Murray Valley: a recent visit
Last week I was invited to participate in a panel discussion at a meeting of the Murray Basin Association (MBA) in Renmark. The topic was the future of the barrages on Lake Alexandrina near the mouth of the Murray River. For some time I have been reviewing information on the future of the barrages in relation to the interconnectedness of marine sand ingress into the mouth and river flows. The MBA arranged a Q&A type session to flush out various views. It was a great opportunity for me to meet local council and other members of the MBA plus other invited speakers with an interest in the many challenges that face those living and working throughout the Basin.
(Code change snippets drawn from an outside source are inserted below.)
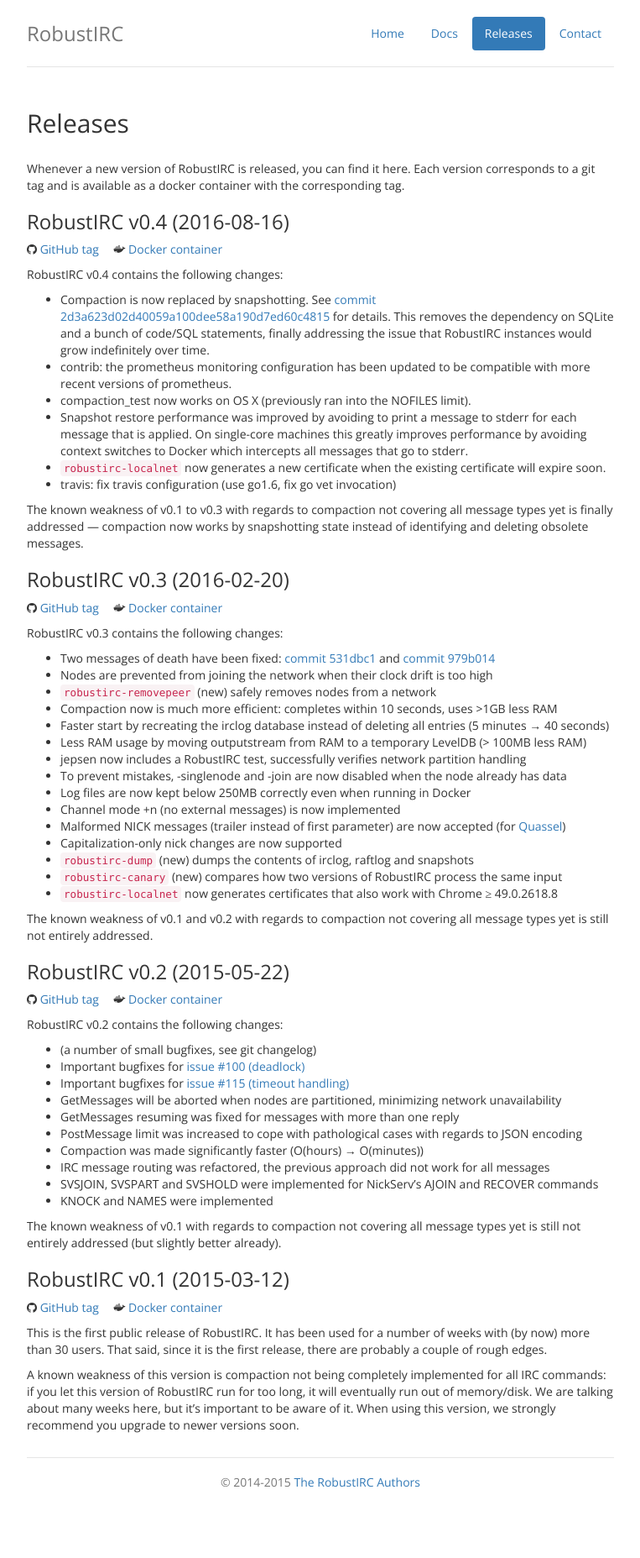
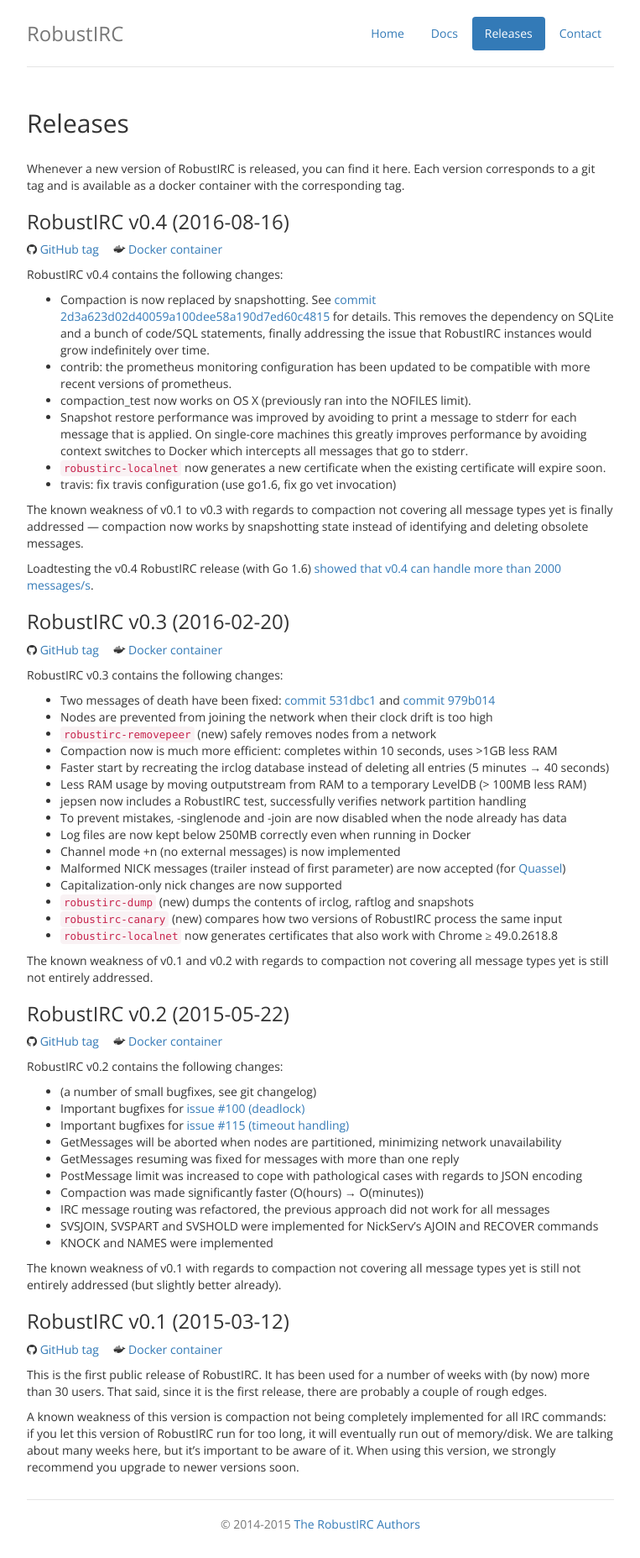
Before and after one commit to robustirc/robustirc.github.io, a Jekyll site: the page built from releases.html, in a window 1280 px wide. Shown: the whole page at 84% size, without its empty margins (258-1021 px from the left). Built offline with Jekyll 4.4.1, drawn with Linux system fonts in a browser that asks for light colours; nearby versions of some CDN libraries; some web fonts are replaced; Markdown is read by kramdown in place of the engine named in the settings; before the commit the page ends 1805 px from its top, so only the background shows below that.

Commit message:
mention the loadtest result

```diff
--- a/releases.html
+++ b/releases.html
@@ -42,6 +42,11 @@
 state instead of identifying and deleting obsolete messages.
 </p>
 
+<p>
+Loadtesting the v0.4 RobustIRC release (with Go 1.6) <a
+href="https://github.com/robustirc/robustirc/issues/81">showed that v0.4 can
+handle more than 2000 messages/s</a>.
+</p>
 
 <h3>RobustIRC v0.3 (2016-02-20)</h3>
 
```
The visit to Renmark provided me with another opportunity—to traverse the southern Basin by driving from Albury to Renmark and back following the Murray River. My driver was Terry Hillman, another member of the Wentworth Group who is a life member of the MBA. I did note it took an hour longer driving back (uphill?) than driving down the valley, but then we followed the NSW side on the way down, say no more! Terry has remarkable knowledge on all aspects of life past, present and future in the Basin and it was a privilege to go on this journey with him.
As an undergraduate at Sydney University in the late 50s I was exposed to many aspects of the geography and geomorphology of southern regions of the Murray Darling Basin. Professor James Macdonald Holmes had published a book that summarised the work of many of his students. Trevor Langford-Smith and John Rutherford had just completed their doctorates on aspects of settlement history, geomorphology and agricultural economics of the Riverina. Debates over the timing and forces responsible for the giant paleo meanders or prior streams were raging at the time in the now defunct Australian Journal of Science between Langford-Smith and Bruce Butler of CSIRO. I met up with Butler in 1958 while hitch-hiking near Griffith and heard his side of the argument in person. In the 1970s while I was at ANU, results of field studies in the southern Basin by Jim Bowler and archaeologists such as Alan Thorne came to light greatly expanding our knowledge of past processes and occupation of river, lake and dune landscapes. Work on the dunefields and coastal ranges in the western part of the southern Basin from the 1980s onwards also expanded our understanding of the geomorphic/geologic history.
Travelling west down the Murray Valley is a delight to anyone interested in geographic gradients defined by climate and topography. The wet foothills of the Eastern Highlands around Albury stand in marked contrast to the vast, dry flat fluvial surface south of Hay which then transitions into the dunefields of late Pleistocene age. Vegetation reflects both the drying climate, soil type and micro-topographies. The river traverses all these landscapes cutting a gorge through uplifted Tertiary sediments near Renmark. It provides the backbone to the history of settlement since the 1840s first as a means of transport and then from the 1890s the basis for irrigation. Capturing the waters of the river has been a blessing for intensive agriculture but also at the same time creating environmental and social problems. One can only be impressed with the enormous human efforts in clearing Mallee scrub, in digging the water channels, in building river locks, in planting broad acre horticultural and other irrigated crops, while establishing townships to service this “food bowl”. Yet there have been great personal and district hardships along the way, including soldier settler scheme after the First World War, and the insidious impacts of salinization following the clearing of trees.
It was a pleasure to see many neat towns flanking the river with obvious signs of civic pride in gardens and history. However, there are also places that appear to be losing population with deserted shops and even decaying sporting facilities. The Basin is in transition. New industries are emerging such as new almond factories and tourist resorts, while technology is helping drive less on-farm employment. The region will be subjected to forces of climate change, as well as to demands for more food for export. I detect a lack of R&D commitment to meeting future challenges in the different regions of the Basin. Is it now the right time to place more emphasis on the longer term future challenges than to just meeting the pressures of the present? This is something the Wentworth Group of Concerned Scientists will have more to say before the end of the year.
Words by Prof Bruce Thom. Please respect the author’s thoughts and reference appropriately: (c) ACS, 2017, posted 16 October 2017, for correspondence about this blog post please email email@example.com